While many people with fibromyalgia have seen a physical therapist, few have seen an occupational therapist. Occupational therapy is in a unique position to instruct people with fibromyalgia in management techniques that can empower them and be used for a lifetime. Occupational therapy focuses on the whole person through their activities of daily living (ADL). Therapists work with patients to find a balance between work, rest, and play. By learning adaptive techniques, energy conservation, pain management, relaxation techniques, problem solving, sleep hygiene, communication techniques, and goal-setting, patients are able to determine life changes that will allow them to optimize their function within their limitations. With therapist assistance, patients develop a daily and weekly schedule that they will continue after discharge. The schedule is designed to provide the balance of work, rest and play needed for optimal symptom management.
One of the biggest keys to patient success in a therapy program is the patient’s grasp of two concepts:
1) Exercise is required. Patients are instructed to think of exercise as a medicine, like high blood pressure pills. People with fibromyalgia must exercise.
2) There is no magic cure. If patients’ expectations are that they will be “cured”— have no pain or fatigue—they are destined to be disappointed. It is important that therapists work with patients to establish realistic goals.
When seeking a fibromyalgia therapy program, consider and ask about these things:
- What outcome measure is used? How do you know this program works?
- What specialized services are available for people with fibromyalgia? What training has the therapist had related to fibromyalgia?
- How long does the program last? (Research suggests a program should be at an average of 6-8 weeks long for optimal patient benefit.)
- Treatment sessions should be organized and standardized to assure quality of care. While you want a program that meets your individualized needs, you also want to know there are specific topics covered and goals designed for someone with fibromyalgia.
- Set goals that are very small but progress regularly—for example: I will walk two minutes daily. Next week, I will walk three minutes.
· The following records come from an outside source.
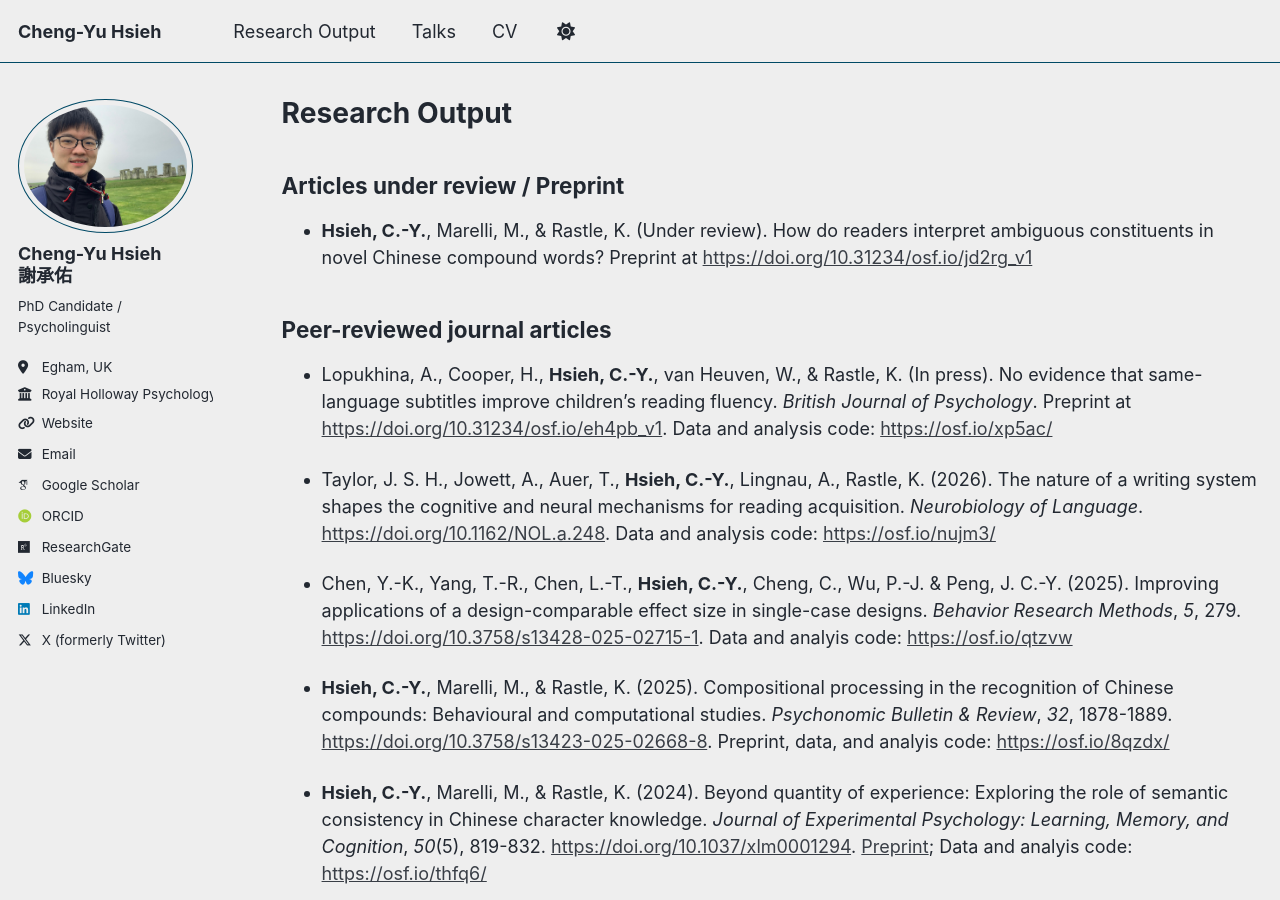
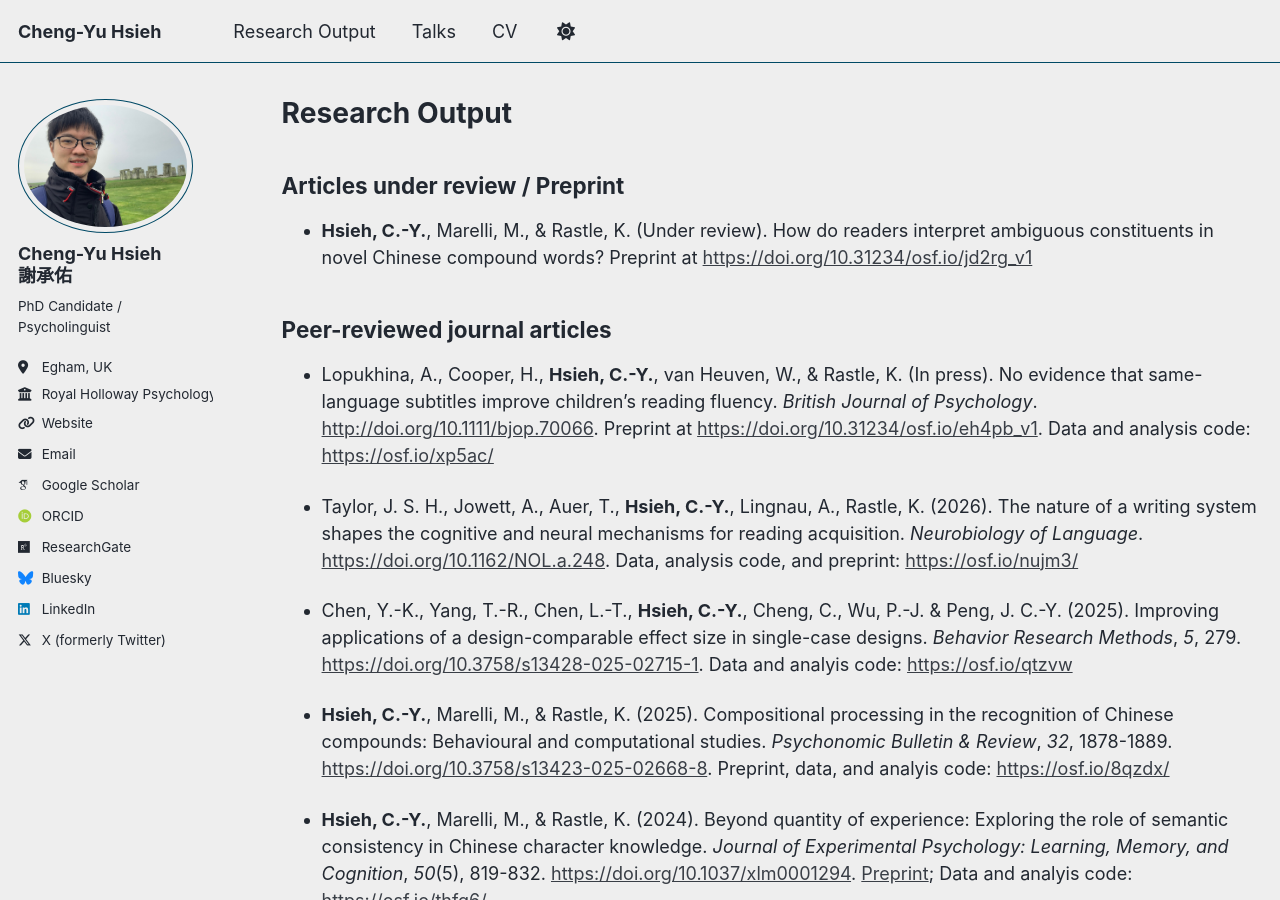
Before and after one commit to cyhsieh-psy/cyhsieh-psy.github.io, a Jekyll site: the page built from _pages/publications.md, in a window 1280 px wide and 900 px high. Built offline with Jekyll 4.4.1, drawn with Linux system fonts in a browser that asks for light colours; some web fonts are replaced; a script that is not in the unit is left out.

Commit message:
Update publications.md

```diff
--- a/_pages/publications.md
+++ b/_pages/publications.md
@@ -11,9 +11,9 @@ author_profile: true
 
 ## Peer-reviewed journal articles
 
-- Lopukhina, A., Cooper, H., **Hsieh, C.-Y.**, van Heuven, W., & Rastle, K. (In press). No evidence that same-language subtitles improve children’s reading fluency. *British Journal of Psychology*. Preprint at [https://doi.org/10.31234/osf.io/eh4pb_v1](https://doi.org/10.31234/osf.io/eh4pb_v1). Data and analysis code: [https://osf.io/xp5ac/](https://osf.io/xp5ac/)
+- Lopukhina, A., Cooper, H., **Hsieh, C.-Y.**, van Heuven, W., & Rastle, K. (In press). No evidence that same-language subtitles improve children’s reading fluency. *British Journal of Psychology*. [http://doi.org/10.1111/bjop.70066](http://doi.org/10.1111/bjop.70066). Preprint at [https://doi.org/10.31234/osf.io/eh4pb_v1](https://doi.org/10.31234/osf.io/eh4pb_v1). Data and analysis code: [https://osf.io/xp5ac/](https://osf.io/xp5ac/)
 
-- Taylor, J. S. H., Jowett, A., Auer, T., **Hsieh, C.-Y.**, Lingnau, A., Rastle, K. (2026). The nature of a writing system shapes the cognitive and neural mechanisms for reading acquisition. *Neurobiology of Language*. [https://doi.org/10.1162/NOL.a.248](https://doi.org/10.1162/NOL.a.248). Data and analysis code: [https://osf.io/nujm3/](https://osf.io/nujm3/)
+- Taylor, J. S. H., Jowett, A., Auer, T., **Hsieh, C.-Y.**, Lingnau, A., Rastle, K. (2026). The nature of a writing system shapes the cognitive and neural mechanisms for reading acquisition. *Neurobiology of Language*. [https://doi.org/10.1162/NOL.a.248](https://doi.org/10.1162/NOL.a.248). Data, analysis code, and preprint: [https://osf.io/nujm3/](https://osf.io/nujm3/)
 
 - Chen, Y.-K., Yang, T.-R., Chen, L.-T., **Hsieh, C.-Y.**, Cheng, C., Wu, P.-J. & Peng, J. C.-Y. (2025). Improving applications of a design-comparable effect size in single-case designs. *Behavior Research Methods*, *5*, 279. [https://doi.org/10.3758/s13428-025-02715-1](https://doi.org/10.3758/s13428-025-02715-1). Data and analyis code: [https://osf.io/qtzvw](https://osf.io/qtzvw)
 
```
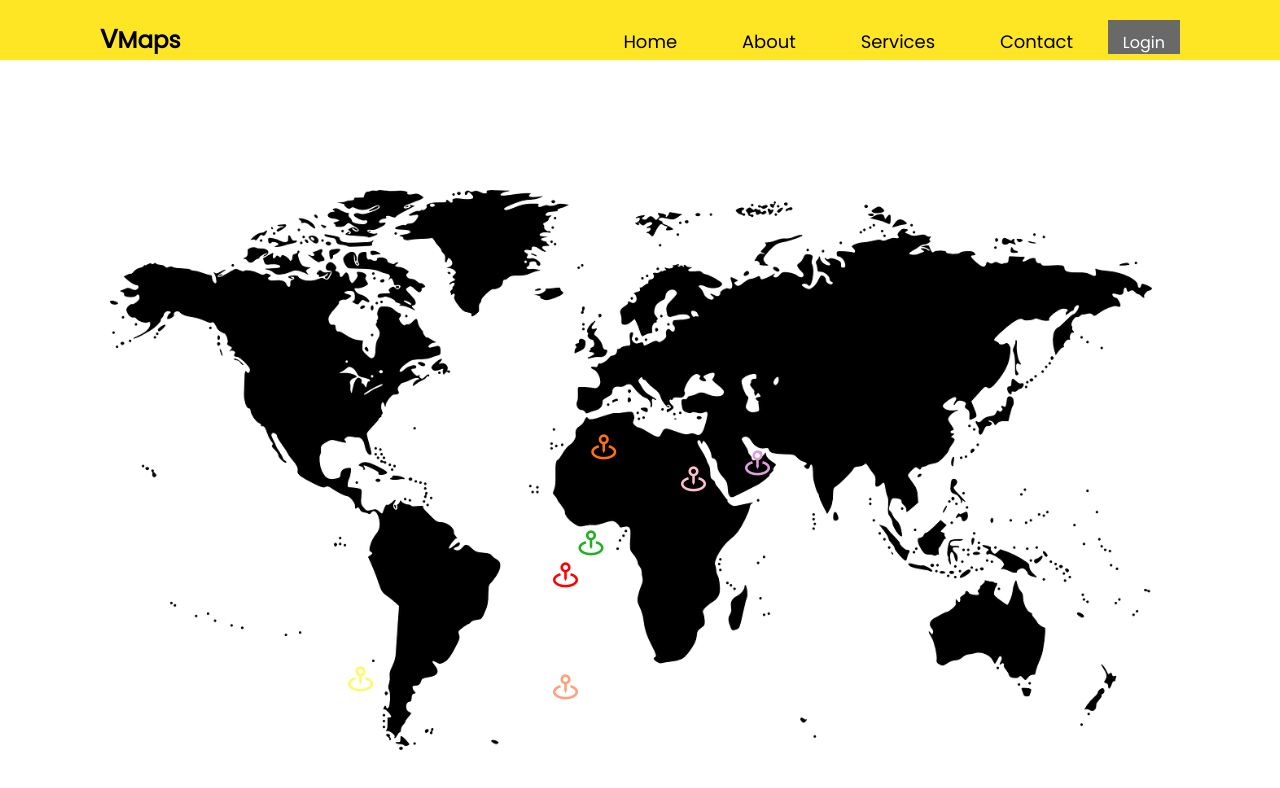
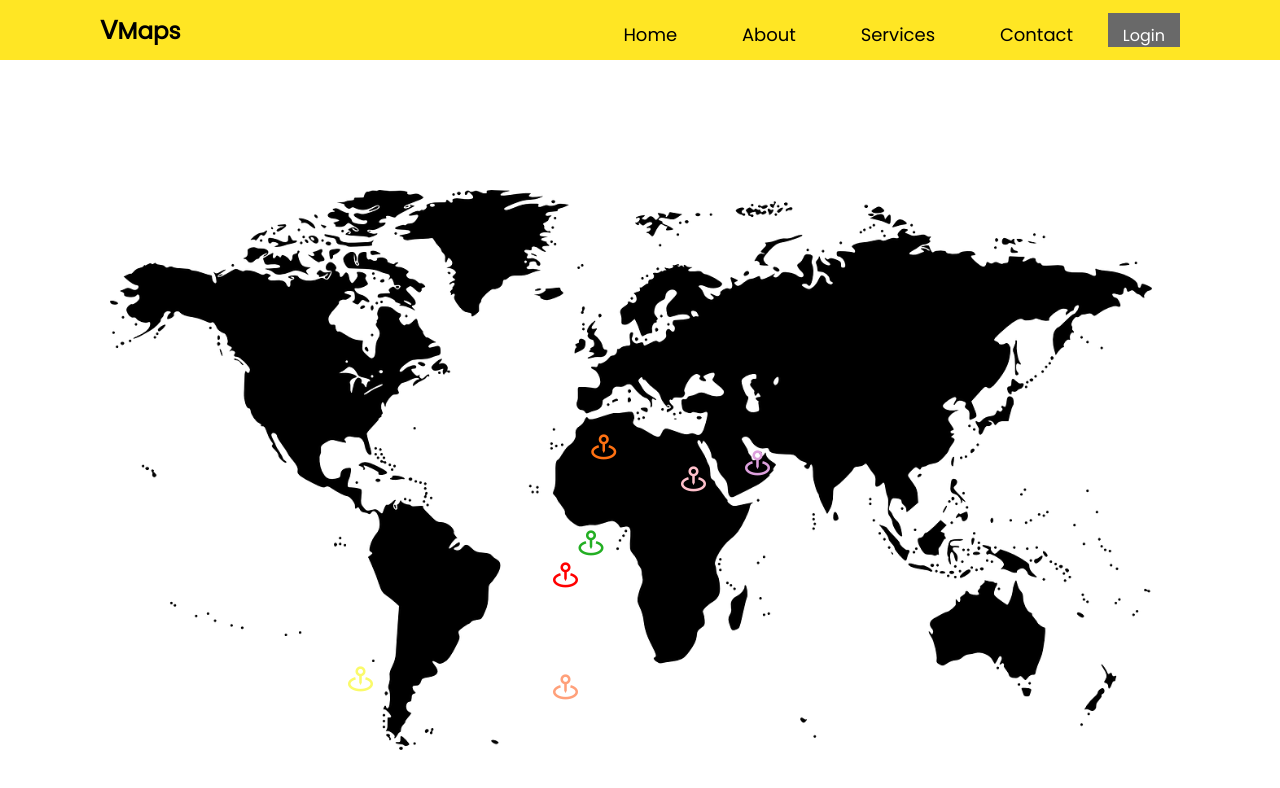
Before and after one commit to sixeyes198/VampsProject, a plain HTML site: page Services.html in a window 1280 px wide. Shown: the top 788 px of the page. Drawn offline with nearby package versions, Linux system fonts and the light colour scheme.

Commit message:
Style Update

```diff
--- a/Services.html
+++ b/Services.html
@@ -20,7 +20,9 @@
   </head>
   <body>
     <header>
-      <h2 href="#" id="logo"><span style="font-size: 26px">V</span>Maps</h2>
+      <h2 href="#" id="logo" style="align-self: center">
+        <span style="font-size: 26px">V</span>Maps
+      </h2>
       <nav id="navigation">
         <a a href="/index.html">Home</a>
         <a a href="#page1">About</a>
--- a/ServicesStyle.css
+++ b/ServicesStyle.css
@@ -16,6 +16,7 @@ header {
 
 #navigation {
   font-size: 18px;
+  align-self: center;
 }
 #logo {
   font-size: 23px;
--- a/style.css
+++ b/style.css
@@ -17,6 +17,7 @@ header {
 
 #navigation {
   font-size: 18px;
+  align-self: center;
 }
 
 #logo {
```
Also changed, not shown: index.html (+3 -1 lines).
- Expect pain to get worse before it gets better. You should expect an improvement after you have maintained a regular exercise program for 6-8 weeks.
- Expect fatigue to progressively improve with increased exercise and better quality of sleep.